» **Try it**
The answer is a single number: the count of lines below in which the word "entries" appears.

*** Block opens ***

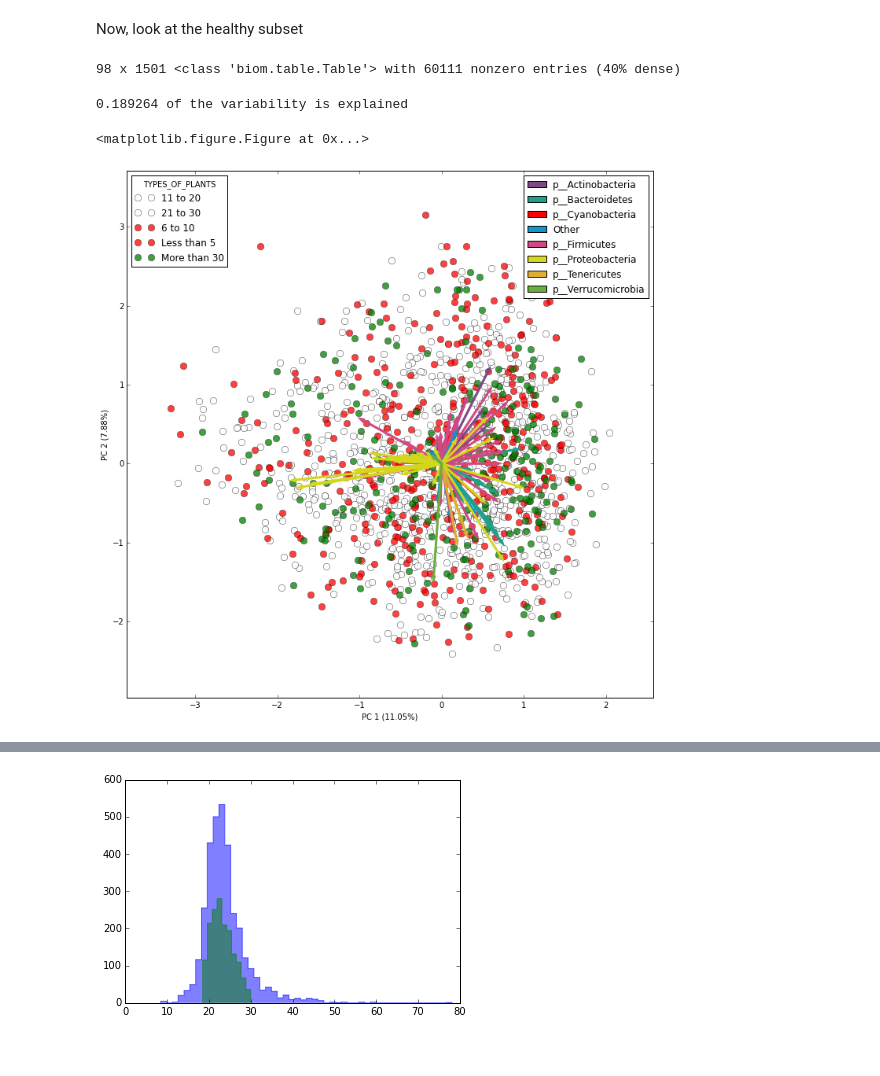
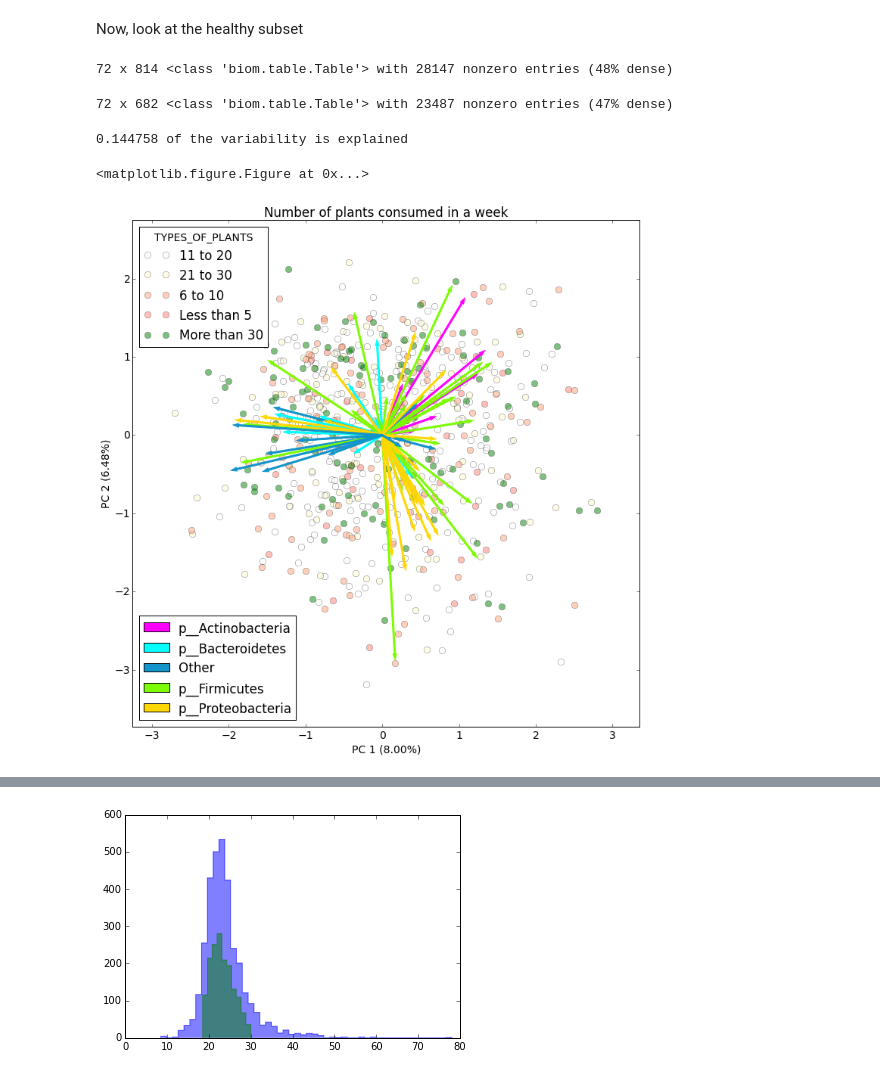
Before and after one commit to mortonjt/American-Gut, a Jupyter notebook: ipynb/composition.ipynb, the cells around one changed output, grey strips where cells are left out. Saved outputs shown, nothing was run; the diff lists cells and outputs as text; code cells hidden in the pictures.

```diff
--- a/ipynb/composition.ipynb
+++ b/ipynb/composition.ipynb
@@ -276,6 +277,18 @@ bin_series = pd.DataFrame(new_bin).all(1)
 
 # Filters the original mapping file so only samples which satisfy the criteria are included in the new metadata file.
 healthy_metadata = metadata.groupby(bin_series).get_group(True)
+# %%
+table = load_table('../../workspace/data/all_otus_subset_single_samples/AGP_100nt_fecal.biom')
+# Filters out samples and OTUs with less than 1000 reads
+read_filter = lambda val, id_, md: np.sum(val) > 1000
+table = table.filter(read_filter, axis='observation')
+table = table.filter(read_filter, axis='sample')
+family_idx=5
+collapse_f = lambda id_, md: '; '.join(md['taxonomy'][:family_idx])
+family_table = table.collapse(collapse_f, axis='observation')
+family_table
+# %% [output]
+72 x 814 <class 'biom.table.Table'> with 28147 nonzero entries (48% dense)
 # %%
 meta_filter = lambda val, id_, md: id_ in healthy_metadata.index
 norm_func = lambda data, id_, md: data / sum(data)
@@ -283,10 +296,10 @@ healthy_family_table = family_table.filter(meta_filter, axis='sample')
 norm_healthy_family_table = healthy_family_table.transform(norm_func, axis='sample')
 norm_healthy_family_table
 # %% [output]
-98 x 1501 <class 'biom.table.Table'> with 60111 nonzero entries (40% dense)
+72 x 682 <class 'biom.table.Table'> with 23487 nonzero entries (47% dense)
 # %%
 mat = norm_healthy_family_table._get_sparse_data().toarray().transpose()
-mat = multiplicative_replacement(mat)
+mat = multiplicative_replacement(mat, delta=10**-6)
 mat = centralize(mat)
 mat = clr(mat)
 # %%
@@ -300,7 +313,7 @@ feat_pca = np.multiply(M[:2,:],(_k.reshape(2,1) / np.sqrt(n-1)))
 K[np.isnan(K)]=0
 print "%f of the variability is explained"%(sum(_k**2 )/sum(K**2))
 # %% [output]
-0.189264 of the variability is explained
+0.144758 of the variability is explained
 # %%
 samp_plr = cart2polar(np.ravel(samp_pca[:,0]), np.ravel(samp_pca[:,1]))
 feat_plr = cart2polar(np.ravel(feat_pca[0,:]), np.ravel(feat_pca[1,:]))
@@ -337,31 +350,29 @@ feat_df = pd.merge(feat_df, taxa_df,
 # %%
 plt.figure()
 fig = make_biplot(samp_df,feat_df,
                   metavar="TYPES_OF_PLANTS",
                   eigvals=K,
                   spread='scatter',
-                  sample_cmap={'Less than 5':'r',
-                             '6 to 10':'r',
+                  sample_cmap={'Less than 5':'#FF8072',
+                             '6 to 10':'#FFA07A',
                              '11 to 20':'w',
-                             '21 to 30':'w',
+                             '21 to 30':'#FFFACD',
                              '28':'w',
-                             'More than 30':'g'
-                            },
-                  otu_cmap={'p__Bacteroidetes':'#219F8D',
-                            'p__Actinobacteria':'#7C4A87',
-                            'p__Firmicutes':'#D04984',
-                            'p__Proteobacteria':'#D4D71C',
-                            'p__Verrucomicrobia':'#6CAD3F',
-                            'p__Derferribateres':'#CF5635',
-                            'p__Cyanobacteria':'#FF0000',
-                            'p__Tenericutes':'#DFAC35',
+                             'More than 30':'g'},
+                  otu_cmap={'p__Bacteroidetes':'#00FFFF',
+                            'p__Actinobacteria':'#FF00FF',
+                            'p__Firmicutes':'#7CFC00',
+                            'p__Proteobacteria':'#FFD700',
                             'Other':'#1394CA'},
                   alpha=0.5,
                   sample_legend=2,
-                  otu_legend=1)
+                  otu_legend=3)
+plt.title('Number of plants consumed in a week')
+
+fig.savefig('AG_HEALTHY_TYPES_OF_PLANTS.png')
 # %% [output]
 <matplotlib.figure.Figure at 0x...>
-[figure, old version]
+[figure, new version]
 # %%
 plt.figure()
 fig = make_biplot(samp_df,feat_df,
```
Also changed, not shown: parts of 8 cells of this notebook, 1 other file.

*** Block closes ***

» **Solution below**
3